Park & Ride: Taipei Offers More Bicycle Parking

The Taiwan News is reporting that Taipei City will begin increasing the number of bicycle parking spaces citywide.

One goal is to increase parking capacity near public transport hubs to make it easier for bike riders to take advantage of the mass rapid transit (MRT) system's expanding mixed-mode commuting network, according to office director Chang Jer-yang.

But effectively managing those parking lots will be just as important as building them if the bicycle-MRT commuting option catches on.

"People will feel more comfortable parking their bikes in a public area near an MRT station under our staff's watch, " Chang said.

This is a very promising development. There are actually plenty of bike racks in Taipei, but few of them are any good (front wheel slots) and most of them have little if any additional security.

I would love to see this program expand to include fully enclosed bike boxes, but maybe it would also save some money to increase bicycle access so you could more easily bring your bike on mass transit systems.

Also in the news...

The Straits Times is reporting that a Singaporean religious organization has finished its mercy mission to Taiwan and looks to spread is beliefs to other poor countries, including Malaysia and the United States of America.

Here is the full article:

WHEN cycling around Singapore started getting routine, four members of the Concern and Care Society (CCS) took to cycling 1, 400km around Taiwan, at the same time bringing cheer to victims of last year's hurricanes and floods.

Together, they cycled their way through 100 nursing homes and orphanages along with 66 other cyclists from Taiwan.

Ms Siow Lee Khoon, 43, Mr Lee Yok Leun, 77, Mr Marcus Loh Yoon Siong, 53 and Mr Wee Lian Seng, 62 armed themselves with hopeful messages written by students from Nanyang Girls' High School as well as members of the public.

The four are part of Cycling Club Superstar, which promotes cycling among members of the CCS and other residents. The club decided to use cycling to reach out to the needy, and the initiative was born.

'It started off as a way to get old folks, especially retirees, to lead a more active lifestyle. We later wanted to make it even more meaningful by using cycling to help others,' said Mr Lee.

The club has plans to do the same in Singapore. Road trips to Malaysia and the United States are also on the cards, according to Mr David Lee Chih-Wei, honorary consultant, CCS.


  1. We have medical tourism, voluntourism, and now cyclovoluntourism. When I was in Taiwan, I often fantasized about getting a few of my cycling friends somehow connected to my ministry to come ride around Taiwan and get to know Taiwan that way. It does give you a different look when you're on a bike. All I got to was taking visitors on bike rides, which definitely was a winner.
    Now I'm in Colorado, so I fantasize about organizing Taiwan cyclists to come ride in Colorado. Any takers from Taiwan? Maybe I'll have better luck getting Taiwanese to come ride in Colorado than I had the other way around!
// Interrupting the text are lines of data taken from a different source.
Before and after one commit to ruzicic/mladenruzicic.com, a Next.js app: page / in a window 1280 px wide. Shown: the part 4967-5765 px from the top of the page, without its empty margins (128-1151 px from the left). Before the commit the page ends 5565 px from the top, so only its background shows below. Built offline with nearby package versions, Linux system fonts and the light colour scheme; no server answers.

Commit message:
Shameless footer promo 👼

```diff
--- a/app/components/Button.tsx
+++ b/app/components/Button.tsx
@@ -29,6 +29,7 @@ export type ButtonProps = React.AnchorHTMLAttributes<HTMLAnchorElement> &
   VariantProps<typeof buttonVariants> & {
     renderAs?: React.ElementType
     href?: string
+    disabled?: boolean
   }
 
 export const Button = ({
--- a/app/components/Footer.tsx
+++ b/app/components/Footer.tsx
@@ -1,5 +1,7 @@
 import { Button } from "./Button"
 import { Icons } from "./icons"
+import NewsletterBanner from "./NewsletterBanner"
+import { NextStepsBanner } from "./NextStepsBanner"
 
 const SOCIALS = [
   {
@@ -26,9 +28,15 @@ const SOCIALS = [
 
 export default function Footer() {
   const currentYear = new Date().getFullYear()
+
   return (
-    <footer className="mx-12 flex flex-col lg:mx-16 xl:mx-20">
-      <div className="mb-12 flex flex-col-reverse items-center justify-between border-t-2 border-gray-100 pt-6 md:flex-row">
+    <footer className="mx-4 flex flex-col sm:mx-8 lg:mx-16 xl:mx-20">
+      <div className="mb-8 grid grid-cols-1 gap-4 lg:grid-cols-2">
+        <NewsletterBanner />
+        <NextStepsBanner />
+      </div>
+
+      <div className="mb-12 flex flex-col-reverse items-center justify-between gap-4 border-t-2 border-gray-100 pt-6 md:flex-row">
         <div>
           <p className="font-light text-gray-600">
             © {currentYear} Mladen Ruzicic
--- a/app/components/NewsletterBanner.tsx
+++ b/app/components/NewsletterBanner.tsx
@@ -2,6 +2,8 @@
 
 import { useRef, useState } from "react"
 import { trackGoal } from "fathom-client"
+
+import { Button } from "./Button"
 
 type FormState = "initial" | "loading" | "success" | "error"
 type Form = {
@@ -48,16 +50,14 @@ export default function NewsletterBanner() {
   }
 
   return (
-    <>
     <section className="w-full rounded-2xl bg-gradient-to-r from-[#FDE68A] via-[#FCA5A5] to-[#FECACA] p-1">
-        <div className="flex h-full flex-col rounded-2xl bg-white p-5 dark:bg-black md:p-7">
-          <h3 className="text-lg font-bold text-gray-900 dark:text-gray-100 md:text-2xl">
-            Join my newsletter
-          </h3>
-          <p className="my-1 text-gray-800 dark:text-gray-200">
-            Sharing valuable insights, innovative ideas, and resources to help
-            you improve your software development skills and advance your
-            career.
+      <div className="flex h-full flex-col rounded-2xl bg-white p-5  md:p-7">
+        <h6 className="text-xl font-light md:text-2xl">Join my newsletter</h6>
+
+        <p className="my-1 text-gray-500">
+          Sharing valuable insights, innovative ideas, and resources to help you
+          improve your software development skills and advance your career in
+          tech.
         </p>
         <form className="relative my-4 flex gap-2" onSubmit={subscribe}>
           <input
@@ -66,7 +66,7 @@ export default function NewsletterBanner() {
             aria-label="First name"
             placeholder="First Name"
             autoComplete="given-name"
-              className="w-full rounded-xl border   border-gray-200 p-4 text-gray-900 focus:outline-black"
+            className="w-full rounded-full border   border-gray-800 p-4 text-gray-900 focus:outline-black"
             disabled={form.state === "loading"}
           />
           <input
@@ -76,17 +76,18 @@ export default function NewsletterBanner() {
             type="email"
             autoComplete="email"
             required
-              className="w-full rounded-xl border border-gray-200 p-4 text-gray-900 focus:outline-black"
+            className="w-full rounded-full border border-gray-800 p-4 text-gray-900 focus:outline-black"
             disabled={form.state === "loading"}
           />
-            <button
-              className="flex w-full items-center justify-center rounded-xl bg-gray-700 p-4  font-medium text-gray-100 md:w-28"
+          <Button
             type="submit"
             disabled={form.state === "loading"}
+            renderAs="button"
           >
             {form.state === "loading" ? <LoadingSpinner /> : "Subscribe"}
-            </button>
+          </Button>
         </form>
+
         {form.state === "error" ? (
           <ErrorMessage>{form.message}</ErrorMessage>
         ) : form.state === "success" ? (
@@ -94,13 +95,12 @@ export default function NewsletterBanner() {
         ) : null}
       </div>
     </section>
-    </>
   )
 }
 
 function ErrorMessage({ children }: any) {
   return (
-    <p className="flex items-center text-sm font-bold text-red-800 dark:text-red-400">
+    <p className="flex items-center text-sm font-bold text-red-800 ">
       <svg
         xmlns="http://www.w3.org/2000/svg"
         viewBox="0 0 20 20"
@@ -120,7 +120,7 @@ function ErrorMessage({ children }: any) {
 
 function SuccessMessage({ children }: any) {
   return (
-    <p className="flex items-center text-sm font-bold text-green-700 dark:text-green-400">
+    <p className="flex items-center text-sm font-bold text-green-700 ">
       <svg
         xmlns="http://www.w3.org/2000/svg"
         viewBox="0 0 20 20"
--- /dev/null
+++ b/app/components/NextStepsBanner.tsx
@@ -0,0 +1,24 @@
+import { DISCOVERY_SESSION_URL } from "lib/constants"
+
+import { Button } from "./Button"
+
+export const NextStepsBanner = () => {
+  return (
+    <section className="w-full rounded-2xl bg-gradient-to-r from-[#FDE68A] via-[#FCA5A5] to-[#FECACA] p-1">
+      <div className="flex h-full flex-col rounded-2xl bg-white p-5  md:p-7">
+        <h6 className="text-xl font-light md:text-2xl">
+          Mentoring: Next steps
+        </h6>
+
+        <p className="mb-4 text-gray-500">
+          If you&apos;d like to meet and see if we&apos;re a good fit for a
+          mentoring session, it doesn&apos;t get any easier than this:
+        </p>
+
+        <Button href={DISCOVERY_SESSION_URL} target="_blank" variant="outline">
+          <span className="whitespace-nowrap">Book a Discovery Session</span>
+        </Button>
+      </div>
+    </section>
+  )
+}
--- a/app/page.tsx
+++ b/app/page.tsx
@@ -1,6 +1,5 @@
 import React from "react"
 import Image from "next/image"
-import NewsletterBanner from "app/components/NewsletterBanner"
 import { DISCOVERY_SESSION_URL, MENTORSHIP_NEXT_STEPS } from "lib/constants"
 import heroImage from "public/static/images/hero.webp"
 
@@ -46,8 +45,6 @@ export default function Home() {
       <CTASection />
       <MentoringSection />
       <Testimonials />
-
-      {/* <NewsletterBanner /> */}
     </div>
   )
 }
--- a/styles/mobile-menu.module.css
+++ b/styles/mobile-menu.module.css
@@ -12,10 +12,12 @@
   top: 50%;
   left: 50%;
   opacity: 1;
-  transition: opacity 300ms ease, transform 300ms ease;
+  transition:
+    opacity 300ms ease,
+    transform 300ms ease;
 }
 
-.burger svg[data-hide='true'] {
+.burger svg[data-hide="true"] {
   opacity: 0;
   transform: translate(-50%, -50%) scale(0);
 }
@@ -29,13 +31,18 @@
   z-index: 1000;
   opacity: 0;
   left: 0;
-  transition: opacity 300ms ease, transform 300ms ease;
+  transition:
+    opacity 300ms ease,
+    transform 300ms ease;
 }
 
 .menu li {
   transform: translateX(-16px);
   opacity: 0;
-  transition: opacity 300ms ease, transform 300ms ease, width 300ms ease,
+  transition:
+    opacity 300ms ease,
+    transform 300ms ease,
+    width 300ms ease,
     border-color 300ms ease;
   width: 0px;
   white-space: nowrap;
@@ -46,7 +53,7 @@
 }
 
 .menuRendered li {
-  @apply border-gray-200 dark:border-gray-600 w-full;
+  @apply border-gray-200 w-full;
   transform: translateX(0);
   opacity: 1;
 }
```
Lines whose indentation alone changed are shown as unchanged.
And if you want, you can even do some voluntourism while you're here!

  2. You should work with Moots in Colorado Springs, maybe sell rich Taiwanese on buying a Moots and picking it up at the shop to ride around Colorado before bringing it home. Eh, eh!!?? Like they do with European cars.